Work to be completed: Give the number of lines in the records below that include "size". Reply with that number alone.

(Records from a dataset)

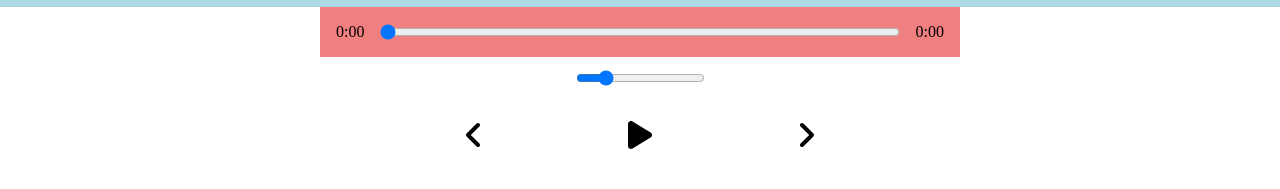
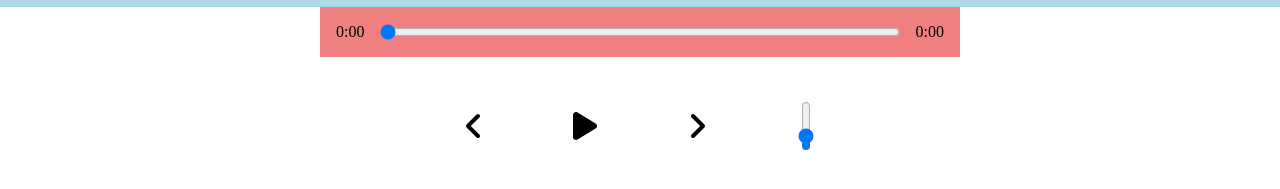
Before and after one commit to Kilowon/Mp3Player, a React (Vite) app in the folder ReactMp3Project/: page / in a window 1280 px wide. Shown: the part 473-662 px from the top of the page. Built offline with nearby package versions, Linux system fonts and the light colour scheme.

Commit message:
update - the volume slider to vert

```diff
--- a/ReactMp3Project/src/components/Player.jsx
+++ b/ReactMp3Project/src/components/Player.jsx
@@ -58,16 +58,7 @@ const Player = ({ currentSong, setCurrentSong, isPlaying, setIsPlaying }) => {
 				/>
 				<p>{getTime(songInfo.duration)}</p>
 			</div>
-			<div className="volumn-control">
-				<input
-					onChange={volumnHandler}
-					min={0}
-					max={1}
-					value={songInfo.currentVolume}
-					step={0.01}
-					type="range"
-				/>
-			</div>
+
 			<div className="play-control">
 				<FontAwesomeIcon className="skip-back" size="2x" icon={faAngleLeft} />
 				<FontAwesomeIcon
@@ -81,6 +72,16 @@ const Player = ({ currentSong, setCurrentSong, isPlaying, setIsPlaying }) => {
 					size="2x"
 					icon={faAngleRight}
 				/>
+				<div className="volumn-control">
+					<input
+						onChange={volumnHandler}
+						min={0}
+						max={1}
+						value={songInfo.currentVolume}
+						step={0.01}
+						type="range"
+					/>
+				</div>
 			</div>
 			<audio
 				onLoadedMetadata={timeUpdateHandler}
--- a/ReactMp3Project/src/styles/_player.scss
+++ b/ReactMp3Project/src/styles/_player.scss
@@ -5,7 +5,16 @@
 	align-items: center;
 	justify-content: space-between;
 }
-
+.volumn-control {
+	display: flex;
+	align-items: center;
+	input {
+		-webkit-appearance: slider-vertical;
+		appearance: slider-vertical;
+		width: 20px;
+		height: 50px;
+	}
+}
 .time-control {
 	background: lightcoral;
 	display: flex;
@@ -20,6 +29,7 @@
 		width: 100%;
 		padding: 1rem 0rem 1rem 0rem;
 	}
+
 	p {
 		padding: 1rem;
 	}
```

Written answer: 2